BASE BASE is a multi-disciplinary search engine which harvests open access content from over 2000 repositories. It includes articles, books, theses, reports, data and multimedia items.

OAIster is a database that gathers together information about freely available electronic documents and resources. You will find journal articles, theses, preprints, book chapters and conference proceedings. Some items are peer-reviewed, while others are not.

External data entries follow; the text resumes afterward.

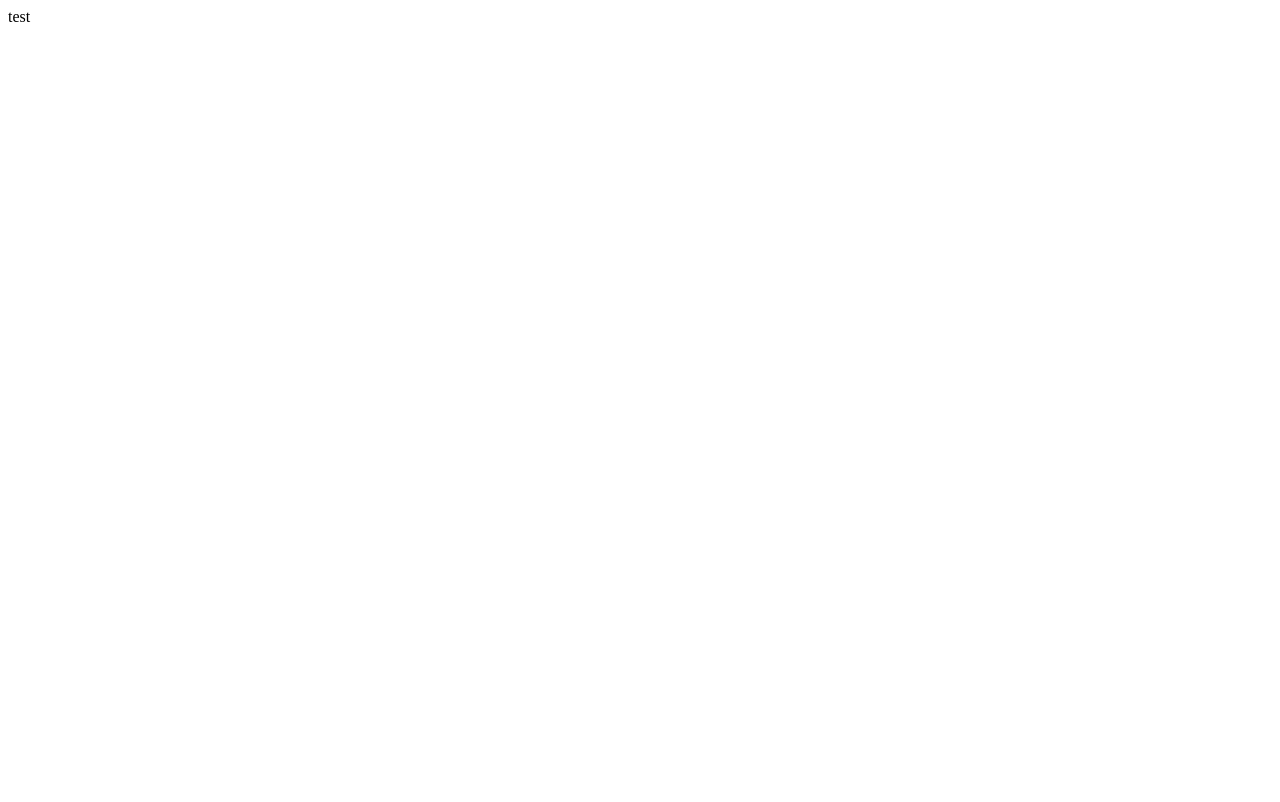
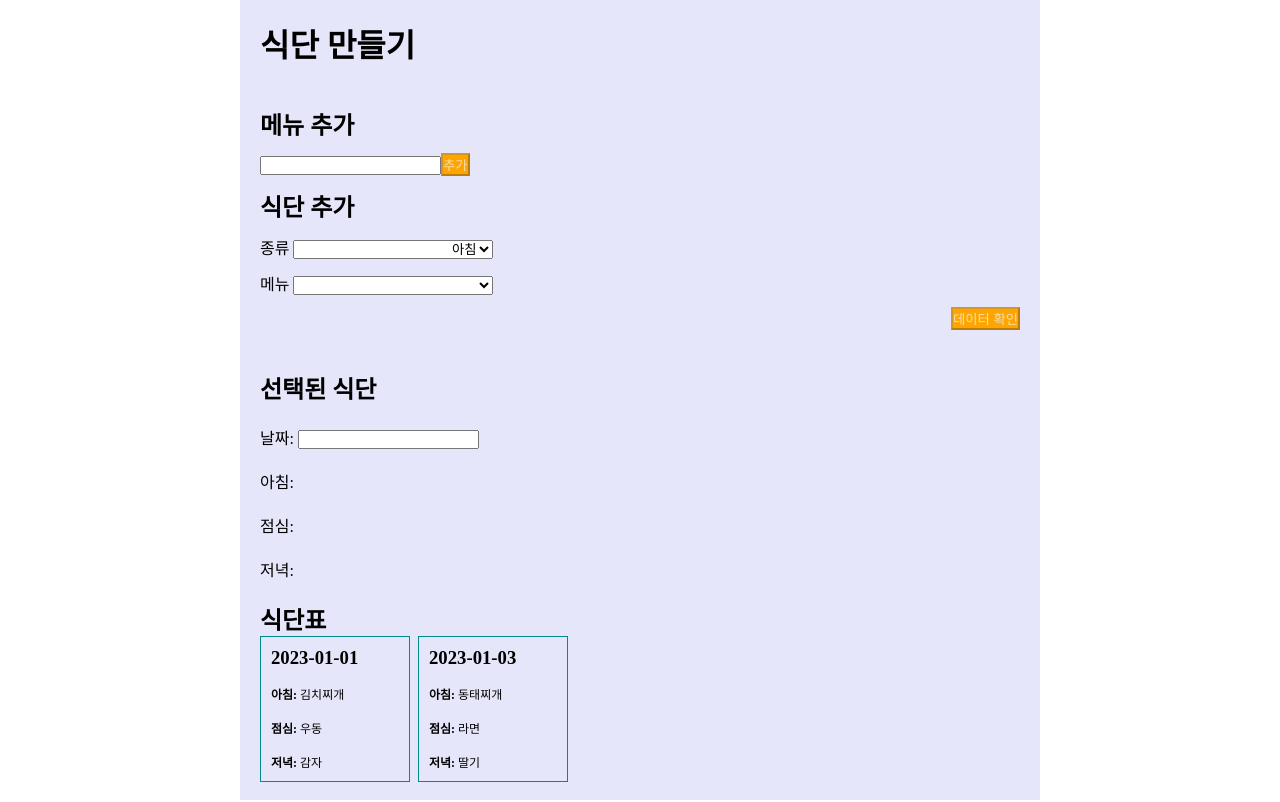
Before and after one commit to mahwin/meal_plan, a Vue app: page / in a window 1280 px wide. Built offline with nearby package versions, Linux system fonts and the light colour scheme.

Commit message:
20240827 : 식단 표 어플리케이션 구현 (2/3)

```diff
--- a/src/App.vue
+++ b/src/App.vue
@@ -1,12 +1,87 @@
 <template>
-  <div id="app">test</div>
+  <div id="app">
+    <Title title="식단 만들기" />
+    <MenuMealAdd
+      :menus="menus"
+      :userSelectMealInfo="userSelectMealInfo"
+      @update:add-menu="handleAddMenu"
+      @update:food-kind="handleChangeFoodKind"
+      @update:menu="handleChangeMenu"
+    />
+    <MenuMealTable :mealTableInfos="mealTableInfos" />
+  </div>
 </template>
 
 <script>
+import MenuMealAdd from "./components/menu-meal/add-menu-meal-component.vue";
+import MenuMealTable from "./components/menu-meal/table-menu-meal-component.vue";
+import Title from "./components/ui/title-component.vue";
+import {
+  DEFAULT_MEAL_TIME,
+  DEFAULT_MENU,
+} from "./components/menu-meal/constants";
+
+import { MENUS, MEAL_TABLE_INFOS } from "./components/menu-meal/db";
+
 export default {
   name: "App",
-  components: {},
+  components: {
+    Title,
+    MenuMealAdd,
+    MenuMealTable,
+  },
+  data: function () {
+    return {
+      menus: MENUS,
+      userSelectMealInfo: {},
+      mealTableInfos: MEAL_TABLE_INFOS,
+    };
+  },
+
+  mounted() {
+    this.initUserSelectedMealInfo();
+  },
+
+  methods: {
+    initUserSelectedMealInfo: function () {
+      this.userSelectMealInfo = {
+        time: DEFAULT_MEAL_TIME,
+        menu: DEFAULT_MENU,
+      };
+    },
+
+    handleAddMenu: function (newMenu) {
+      this.menus.push(newMenu);
+    },
+    handleChangeFoodKind: function (foodKind) {
+      this.userSelectMealInfo.time = foodKind;
+    },
+
+    handleChangeMenu: function (menu) {
+      this.userSelectMealInfo.menu = menu;
+    },
+  },
 };
 </script>
 
-<style></style>
+<style>
+* {
+  margin: 0px;
+  padding: 0;
+  box-sizing: border-box;
+}
+
+body {
+  width: 100vw;
+  height: 100vh;
+  display: flex;
+  justify-content: center;
+  align-items: center;
+}
+
+#app {
+  width: 800px;
+  height: 800px;
+  background: lavender;
+}
+</style>
--- /dev/null
+++ b/src/components/menu-meal/add-menu-meal-component.vue
@@ -0,0 +1,128 @@
+<template>
+  <section class="container">
+    <SubTitle title="메뉴 추가" />
+    <div>
+      <input v-model="userInputMenu" />
+      <button :disabled="isDisabled" @click="addMenu">추가</button>
+    </div>
+    <SubTitle title="식단 추가" />
+    <label for="food_kind"
+      >종류
+      <select
+        @change="handleChangeFoodKind"
+        :value="userSelectMealInfo['time']"
+      >
+        <option v-for="time in meal_time_options" :key="time.value">
+          {{ time.label }}
+        </option>
+      </select></label
+    >
+    <label for="food_menu"
+      >메뉴
+      <select @change="handleChangeMenu" :value="userSelectMealInfo['menu']">
+        <option v-for="menu in menus" :key="menu">{{ menu }}</option>
+      </select></label
+    >
+    <div class="flex-end">
+      <ValidButton
+        validName="추가"
+        unValidName="데이터 확인"
+        :isValid="false"
+      />
+    </div>
+  </section>
+</template>
+
+<script>
+import SubTitle from "../ui/sub-title-component.vue";
+import ValidButton from "../ui/valid-button-component.vue";
+
+import { MEAL_TIME_OPTIONS } from "./constants";
+
+import { isNil, isEmpty } from "@/utils";
+
+export default {
+  name: "MenuMeal",
+  components: {
+    SubTitle,
+    ValidButton,
+  },
+  props: {
+    menus: {
+      type: Array,
+      required: true,
+    },
+    userSelectMealInfo: {
+      type: Object,
+      required: true,
+    },
+  },
+  data() {
+    return {
+      userInputMenu: "",
+      meal_time_options: MEAL_TIME_OPTIONS,
+    };
+  },
+
+  computed: {
+    isDisabled() {
+      return !this.isValid(this.userInputMenu);
+    },
+  },
+
+  methods: {
+    initUserInputMenu: function () {
+      this.userInputMenu = "";
+    },
+
+    addMenu() {
+      this.$emit("update:add-menu", this.userInputMenu);
+      this.initUserInputMenu();
+    },
+
+    isValid(userInput) {
+      if (isNil(userInput) || isEmpty(userInput)) {
+        return false;
+      }
+
+      if (this.menus.includes(userInput)) {
+        return false;
+      }
+
+      return true;
+    },
+    handleChangeFoodKind({ currentTarget }) {
+      this.$emit("update:food-kind", currentTarget.value);
+    },
+    handleChangeMenu({ currentTarget }) {
+      this.$emit("update:menu", currentTarget.value);
+    },
+  },
+};
+</script>
+
+<style scoped>
+.container {
+  display: flex;
+  flex-direction: column;
+  gap: 12px;
+  padding: 20px;
+}
+
+button[disabled] {
+  background: orange;
+  color: wheat;
+  cursor: not-allowed;
+}
+
+select {
+  width: 200px;
+  text-align: end;
+}
+
+.flex-end {
+  display: flex;
+  justify-content: flex-end;
+  gap: 12px;
+}
+</style>
--- /dev/null
+++ b/src/components/menu-meal/constants.js
@@ -0,0 +1,17 @@
+export const MEAL_TIME_OPTIONS = [
+  { label: "아침", value: "breakfast" },
+  { label: "점심", value: "lunch" },
+  { label: "저녁", value: "dinner" },
+];
+
+export const MEAL_TIME_MAPPER = {
+  breakfast: "아침",
+  lunch: "점심",
+  dinner: "저녁",
+  아침: "breakfast",
+  점심: "lunch",
+  저녁: "dinner",
+};
+
+export const DEFAULT_MEAL_TIME = MEAL_TIME_OPTIONS[0].label;
+export const DEFAULT_MENU = "";
--- /dev/null
+++ b/src/components/menu-meal/db.js
@@ -0,0 +1,6 @@
+export const MENUS = ["김치찌개", "우동", "감자"];
+
+export const MEAL_TABLE_INFOS = [
+  { date: "2023-01-01", breakfast: "김치찌개", lunch: "우동", dinner: "감자" },
+  { date: "2023-01-03", breakfast: "동태찌개", lunch: "라면", dinner: "딸기" },
+];
--- /dev/null
+++ b/src/components/menu-meal/table-menu-meal-component.vue
@@ -0,0 +1,90 @@
+<template>
+  <div class="container">
+    <SubTitle title="선택된 식단" />
+    <div class="time">
+      <label>날짜: <input type="text" /> </label>
+      <label>아침:</label>
+      <label>점심:</label>
+      <label>저녁:</label>
+    </div>
+    <SubTitle title="식단표" />
+    <div class="meal_cards">
+      <section
+        class="meal_card"
+        v-for="(mealTableInfo, index) in mealTableInfos"
+        :key="index"
+      >
+        <h3>{{ mealTableInfo["date"] }}</h3>
+        <p>
+          <strong> {{ mealTimeMapper["breakfast"] }}: </strong>
+          {{ mealTableInfo["breakfast"] }}
+        </p>
+
+        <p>
+          <strong> {{ mealTimeMapper["lunch"] }}: </strong>
+          {{ mealTableInfo["lunch"] }}
+        </p>
+
+        <p>
+          <strong> {{ mealTimeMapper["dinner"] }}: </strong>
+          {{ mealTableInfo["dinner"] }}
+        </p>
+      </section>
+    </div>
+  </div>
+</template>
+
+<script>
+import SubTitle from "../ui/sub-title-component.vue";
+
+import { MEAL_TIME_MAPPER } from "./constants";
+
+export default {
+  name: "TableMenuMeal",
+  props: {
+    mealTableInfos: {
+      type: Array,
+      required: true,
+    },
+  },
+  components: {
+    SubTitle,
+  },
+
+  data() {
+    return {
+      mealTimeMapper: MEAL_TIME_MAPPER,
+    };
+  },
+};
+</script>
+
+<style scoped>
+.container {
+  padding: 20px;
+}
+
+.time {
+  padding: 20px 0;
+  display: flex;
+  flex-direction: column;
+  gap: 20px;
+}
+.meal_cards {
+  display: flex;
+  gap: 8px;
+}
+.meal_card {
+  border: 1px solid darkcyan;
+  width: 150px;
+  padding: 10px;
+  display: flex;
+  flex-direction: column;
+  gap: 1rem;
+}
+
+p {
+  font-weight: 300;
+  font-size: 12px;
+}
+</style>
--- /dev/null
+++ b/src/components/ui/sub-title-component.vue
@@ -0,0 +1,22 @@
+<template>
+  <h2>{{ title }}</h2>
+</template>
+
+<script>
+export default {
+  name: "TitleComponent",
+  props: {
+    title: {
+      type: String,
+      required: true,
+    },
+  },
+};
+</script>
+
+<style scoped>
+h1 {
+  font-size: 2rem;
+  padding: 20px;
+}
+</style>
--- /dev/null
+++ b/src/components/ui/title-component.vue
@@ -0,0 +1,22 @@
+<template>
+  <h1>{{ title }}</h1>
+</template>
+
+<script>
+export default {
+  name: "TitleComponent",
+  props: {
+    title: {
+      type: String,
+      required: true,
+    },
+  },
+};
+</script>
+
+<style scoped>
+h1 {
+  font-size: 2rem;
+  padding: 20px;
+}
+</style>
--- /dev/null
+++ b/src/components/ui/valid-button-component.vue
@@ -0,0 +1,34 @@
+<template>
+  <button :disabled="!isValid">
+    {{ isValid ? validName : unValidName }}
+  </button>
+</template>
+
+<script>
+export default {
+  props: {
+    validName: {
+      type: String,
+      required: true,
+    },
+
+    unValidName: {
+      type: String,
+      required: true,
+    },
+
+    isValid: {
+      type: Boolean,
+      required: true,
+    },
+  },
+};
+</script>
+
+<style scoped>
+button:disabled {
+  background-color: #ccc;
+  color: #666;
+  cursor: not-allowed;
+}
+</style>
--- /dev/null
+++ b/src/utils/index.js
@@ -0,0 +1,15 @@
+export function isNil(value) {
+  return value === null || value === undefined;
+}
+
+export function getType(value) {
+  return typeof value;
+}
+
+export function isEmpty(value) {
+  const type = getType(value);
+  if (type === "string") return value === "";
+  if (type === "array") return value.length === 0;
+  if (type === "object") return Object.keys(value).length === 0;
+  return false;
+}
```
Also changed, not shown: src/components/ui/button-component.vue (added, +16 -0 lines).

[Open access web site descriptions above courtesy Dalhousie University Libraries, Open Access LibGuide]